Dean to retire

first_imgBy Larry DendyUniversity of GeorgiaGale A. Buchanan, dean and director of the University of GeorgiaCollege of Agricultural and Environmental Sciences since 1995,will step down at the end of this year and will retire from theuniversity in 2005.His departure will close out a 40-year education, research andadministration career at two land-grant universities. He willstep down as dean and director on Dec. 31 but will remain on thefaculty through spring semester. His retirement is effectiveApril 30, 2005.”Gale Buchanan has served the College of Agricultural andEnvironmental Sciences with vigor, determination and a clearsense of both this state’s proud agricultural heritage and thefuture of agricultural education,” said UGA President Michael F.Adams. “The University of Georgia and the entire state havebenefitted from his leadership. He will be greatly missed.” Came to UGA in 1986Buchanan, an agronomist in weed science, joined UGA in 1986 asassociate director of the Georgia Agricultural ExperimentStations and resident director of the UGA Coastal PlainExperiment Station in Tifton. He was interim director of theexperiment stations for a year before becoming dean.On the Auburn University faculty for 20 years, he was dean anddirector of the Alabama Agricultural Experiment Station from 1980until 1985.Arnett Mace, UGA senior vice president for academic affairs andprovost, said a national search for Buchanan’s successor willbegin soon in order to have a new dean in place by Jan. 1.”Dean Buchanan has provided excellent leadership with greatsensitivity given the diversity of constituents of the college,”Mace said. “He is committed to excellence and works extremelyhard to further the missions of the college. We shall miss hisleadership.”Founded in 1859, the College of Agricultural and EnvironmentalSciences is the second-oldest of UGA’s 14 schools and colleges.The college offers more than 20 areas of study through 11departments and has three agricultural experiment stations, fourextension educational centers and the Rural Development Center inTifton.The Cooperative Extension Service, which has agents in 157 ofGeorgia’s 159 counties and operates the 4-H program, is also partof the college.Led the college through many changesUnder Buchanan’s leadership the college created the Center forUrban Agriculture, Center for Food Safety and Center forAgriculture Business and Economic Development, the Office ofEnvironmental Sciences and the National Environmentally SoundProduction Agriculture Laboratory.Along with the Franklin College of Arts and Sciences and theOffice of the Vice President for Research, the college alsoestablished the Center for Applied Genetic Technologies.Three of UGA’s 13 eminent scholars funded through the GeorgiaResearch Alliance are on the CAES faculty. Their expertiseincludes cloning and genetic engineering, embryonic stem cellresearch and energy balance regulation and growth in plants.A teaching program was started at the college’s Tifton campus.Another is slated for the Griffin campus. Buchanan helped createscience programs for high school students and teachers anddomestic and international internship programs for CAES students,including a congressional internship program that has helpedthree students get permanent jobs in congressional offices.A research farm for Vidalia onions and other vegetables wasstarted, too, as was a facility for irrigation research. Plansare under way for an animal and dairy sciences teaching facility.A modern equine exhibition and research arena was built, andseveral college facilities were expanded or renovated.Buchanan implemented a unified governance structure for thecollege, oversaw development of its first strategic plan andincreased its budget.”I’m exceedingly proud of the many accomplishments that have beenmade,” Buchanan said. “It’s been an honor to provide leadershipfor the college, even during some tough economic times. We have afaculty, staff and administration of exceptional quality in thecollege, and I’m grateful for the support I’ve received from theuniversity administration and from all the client groups weserve.”last_img read more

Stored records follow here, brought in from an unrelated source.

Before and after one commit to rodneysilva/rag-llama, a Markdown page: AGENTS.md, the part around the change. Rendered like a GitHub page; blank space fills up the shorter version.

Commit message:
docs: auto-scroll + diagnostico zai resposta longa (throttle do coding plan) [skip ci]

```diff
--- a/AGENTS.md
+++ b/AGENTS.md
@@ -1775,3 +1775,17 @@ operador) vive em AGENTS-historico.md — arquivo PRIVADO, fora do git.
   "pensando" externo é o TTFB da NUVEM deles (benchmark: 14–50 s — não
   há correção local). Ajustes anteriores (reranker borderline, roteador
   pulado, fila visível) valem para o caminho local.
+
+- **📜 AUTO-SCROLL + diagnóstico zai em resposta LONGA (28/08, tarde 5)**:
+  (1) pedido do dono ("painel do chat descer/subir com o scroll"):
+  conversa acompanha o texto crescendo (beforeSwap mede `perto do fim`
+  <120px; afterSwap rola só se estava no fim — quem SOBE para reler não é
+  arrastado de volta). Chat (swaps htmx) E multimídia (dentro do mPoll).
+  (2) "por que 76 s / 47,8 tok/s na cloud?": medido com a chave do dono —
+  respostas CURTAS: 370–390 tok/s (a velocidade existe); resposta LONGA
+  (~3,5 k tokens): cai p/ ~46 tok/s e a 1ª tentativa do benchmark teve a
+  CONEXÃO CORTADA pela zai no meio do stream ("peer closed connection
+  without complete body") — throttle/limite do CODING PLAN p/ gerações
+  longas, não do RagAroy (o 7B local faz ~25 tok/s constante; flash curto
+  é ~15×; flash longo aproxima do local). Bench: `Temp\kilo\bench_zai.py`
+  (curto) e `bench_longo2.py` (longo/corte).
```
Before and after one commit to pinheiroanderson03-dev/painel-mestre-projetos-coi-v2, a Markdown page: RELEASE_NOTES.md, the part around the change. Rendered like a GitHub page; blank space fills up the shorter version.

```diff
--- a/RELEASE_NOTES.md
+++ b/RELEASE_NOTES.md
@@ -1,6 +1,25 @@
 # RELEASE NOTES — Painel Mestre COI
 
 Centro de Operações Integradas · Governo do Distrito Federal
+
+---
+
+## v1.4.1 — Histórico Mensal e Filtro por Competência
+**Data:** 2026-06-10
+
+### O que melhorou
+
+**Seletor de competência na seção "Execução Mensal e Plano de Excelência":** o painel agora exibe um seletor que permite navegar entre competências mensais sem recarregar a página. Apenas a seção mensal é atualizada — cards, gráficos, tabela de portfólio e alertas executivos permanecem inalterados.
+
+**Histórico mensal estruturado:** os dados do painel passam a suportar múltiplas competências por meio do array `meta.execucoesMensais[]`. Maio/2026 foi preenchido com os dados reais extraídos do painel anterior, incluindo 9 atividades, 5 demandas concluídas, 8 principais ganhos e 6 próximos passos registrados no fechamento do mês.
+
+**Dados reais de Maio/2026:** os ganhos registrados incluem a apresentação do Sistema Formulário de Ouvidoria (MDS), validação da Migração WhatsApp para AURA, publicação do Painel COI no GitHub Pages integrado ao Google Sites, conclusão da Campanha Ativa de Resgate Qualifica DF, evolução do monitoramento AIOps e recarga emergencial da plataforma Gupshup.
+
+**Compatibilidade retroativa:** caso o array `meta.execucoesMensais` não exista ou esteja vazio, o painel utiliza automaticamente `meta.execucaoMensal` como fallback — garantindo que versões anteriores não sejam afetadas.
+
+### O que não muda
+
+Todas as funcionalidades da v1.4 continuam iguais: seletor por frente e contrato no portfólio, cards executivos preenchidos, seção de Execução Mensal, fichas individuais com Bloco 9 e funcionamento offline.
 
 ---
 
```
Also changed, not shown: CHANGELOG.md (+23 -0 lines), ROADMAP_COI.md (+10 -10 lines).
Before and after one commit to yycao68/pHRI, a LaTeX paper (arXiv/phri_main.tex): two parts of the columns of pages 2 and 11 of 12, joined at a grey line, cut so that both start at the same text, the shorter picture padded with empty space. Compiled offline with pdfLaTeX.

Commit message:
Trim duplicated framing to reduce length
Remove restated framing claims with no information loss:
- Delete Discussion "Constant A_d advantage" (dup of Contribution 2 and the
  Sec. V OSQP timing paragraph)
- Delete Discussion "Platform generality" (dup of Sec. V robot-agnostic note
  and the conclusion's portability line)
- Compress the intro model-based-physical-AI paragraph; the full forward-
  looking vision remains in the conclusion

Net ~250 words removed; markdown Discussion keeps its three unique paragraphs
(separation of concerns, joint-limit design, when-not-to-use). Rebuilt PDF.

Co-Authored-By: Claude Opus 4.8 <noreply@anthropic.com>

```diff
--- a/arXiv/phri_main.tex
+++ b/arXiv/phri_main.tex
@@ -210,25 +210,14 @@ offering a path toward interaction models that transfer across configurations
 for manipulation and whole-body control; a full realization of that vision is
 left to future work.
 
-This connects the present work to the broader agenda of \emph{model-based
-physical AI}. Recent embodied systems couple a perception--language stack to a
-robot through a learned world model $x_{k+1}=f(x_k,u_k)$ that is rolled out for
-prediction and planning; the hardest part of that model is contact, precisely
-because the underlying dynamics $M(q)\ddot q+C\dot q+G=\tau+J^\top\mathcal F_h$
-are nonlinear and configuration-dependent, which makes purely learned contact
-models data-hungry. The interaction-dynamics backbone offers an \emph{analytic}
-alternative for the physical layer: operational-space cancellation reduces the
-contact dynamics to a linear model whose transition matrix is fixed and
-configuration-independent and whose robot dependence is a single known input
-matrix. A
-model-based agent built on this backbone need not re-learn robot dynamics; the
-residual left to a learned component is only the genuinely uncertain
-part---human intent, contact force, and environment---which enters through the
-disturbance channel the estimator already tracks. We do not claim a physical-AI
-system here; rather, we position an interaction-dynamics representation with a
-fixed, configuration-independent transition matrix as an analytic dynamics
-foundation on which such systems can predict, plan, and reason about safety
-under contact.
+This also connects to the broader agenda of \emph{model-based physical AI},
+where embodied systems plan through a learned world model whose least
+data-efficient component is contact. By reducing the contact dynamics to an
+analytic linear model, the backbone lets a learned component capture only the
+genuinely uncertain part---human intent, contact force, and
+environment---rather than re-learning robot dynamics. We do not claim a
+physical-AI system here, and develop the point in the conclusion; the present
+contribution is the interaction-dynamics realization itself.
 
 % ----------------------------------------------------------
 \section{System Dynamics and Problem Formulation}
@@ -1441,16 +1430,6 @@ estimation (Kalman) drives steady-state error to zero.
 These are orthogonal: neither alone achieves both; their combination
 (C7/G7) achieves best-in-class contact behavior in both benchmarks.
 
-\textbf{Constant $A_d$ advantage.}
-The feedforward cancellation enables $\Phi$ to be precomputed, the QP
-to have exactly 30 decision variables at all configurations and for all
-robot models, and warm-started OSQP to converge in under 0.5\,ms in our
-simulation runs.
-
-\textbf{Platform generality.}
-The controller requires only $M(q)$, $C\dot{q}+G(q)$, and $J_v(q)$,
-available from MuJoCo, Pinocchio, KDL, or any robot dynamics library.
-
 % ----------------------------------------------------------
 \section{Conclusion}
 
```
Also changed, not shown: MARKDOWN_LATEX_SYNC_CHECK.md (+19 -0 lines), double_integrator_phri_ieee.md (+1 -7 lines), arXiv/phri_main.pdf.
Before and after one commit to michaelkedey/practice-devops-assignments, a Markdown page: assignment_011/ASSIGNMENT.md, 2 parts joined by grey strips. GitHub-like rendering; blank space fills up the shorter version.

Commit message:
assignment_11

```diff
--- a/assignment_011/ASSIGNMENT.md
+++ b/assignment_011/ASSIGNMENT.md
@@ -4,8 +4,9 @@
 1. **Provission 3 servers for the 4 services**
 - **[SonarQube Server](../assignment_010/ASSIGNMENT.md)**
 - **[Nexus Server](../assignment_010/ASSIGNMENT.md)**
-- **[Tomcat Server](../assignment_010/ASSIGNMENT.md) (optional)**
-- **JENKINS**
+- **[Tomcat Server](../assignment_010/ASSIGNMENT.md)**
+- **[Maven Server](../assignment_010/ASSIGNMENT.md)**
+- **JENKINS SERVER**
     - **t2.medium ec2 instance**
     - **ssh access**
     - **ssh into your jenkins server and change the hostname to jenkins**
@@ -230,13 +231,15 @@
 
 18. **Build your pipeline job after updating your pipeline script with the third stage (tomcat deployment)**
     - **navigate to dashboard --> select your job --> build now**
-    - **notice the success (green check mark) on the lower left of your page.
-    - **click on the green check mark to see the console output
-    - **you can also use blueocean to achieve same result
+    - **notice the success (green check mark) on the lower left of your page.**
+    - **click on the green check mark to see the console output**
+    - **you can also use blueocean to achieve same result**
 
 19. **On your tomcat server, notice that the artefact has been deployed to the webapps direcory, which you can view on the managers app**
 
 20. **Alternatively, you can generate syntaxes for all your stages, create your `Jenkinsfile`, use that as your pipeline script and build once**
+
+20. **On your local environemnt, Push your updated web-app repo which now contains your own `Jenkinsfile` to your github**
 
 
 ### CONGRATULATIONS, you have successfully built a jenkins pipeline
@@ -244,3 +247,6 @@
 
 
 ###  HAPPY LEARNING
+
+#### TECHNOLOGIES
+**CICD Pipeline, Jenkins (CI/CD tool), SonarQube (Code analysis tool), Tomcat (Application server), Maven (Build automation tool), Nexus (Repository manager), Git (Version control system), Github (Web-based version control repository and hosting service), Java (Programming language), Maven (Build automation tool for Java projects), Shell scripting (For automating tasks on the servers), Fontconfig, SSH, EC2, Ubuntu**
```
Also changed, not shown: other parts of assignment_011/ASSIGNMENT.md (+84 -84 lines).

Lund Family Center Announces New Board Officers, Trustees

first_imgBurlington VT, July 28, 2008: Lund Family Center is pleased to report three recent additions to the organization’s Board of Trustees and the election of a new slate of officers.Lund’s new Officers are: Board Chair- Eileen Simollardes, Vice President- Barbara Lande Bronfman, Treasurer- Sherry Prehoda, Secretary- Lynn Brennan, and Member at Large- Paulette Thabault. Lund thanks Jeff Small, Eileen Simollardes, Mary Anne Murray, William A. Chip Mason, and Lynn Brennan as immediate past President, Vice President, Treasurer, Secretary, and Member At Large respectively. And, Lund thanks retiring trustees Brian Smith and Linda Magoon for their stellar service.Lund Family Center’s welcomed the following trustees to its Board:Thomas J. Donovan, Jr. is Chittenden County State’s Attorney. Prior to being elected, Mr. Donovan was an associate with the Burlington law firm of Jarvis & Kaplan. Mr. Donovan also served as a Deputy State’s Attorney in Chittenden County and an Assistant District Attorney in Philadelphia, PA. Mary Pat Scarpa is Senior Vice President and Manager of KeyBank’s Private Banking Group for the state of Vermont. Ms. Scarpa has 29 years of Vermont based banking experience. Thomas Rugg is an Account Executive at Hickok & Boardman Group Benefits with lead responsibility for large and medium size clients in the firm, consulting with them on benefit strategy, design, and implementation.Lund Family Center, with more than 115 years of experience strengthening families, serves over 4,000 individuals annually. Its mission is to help children thrive by serving families with children; pregnant or parenting teens and young adults; and adoptive families.last_img read more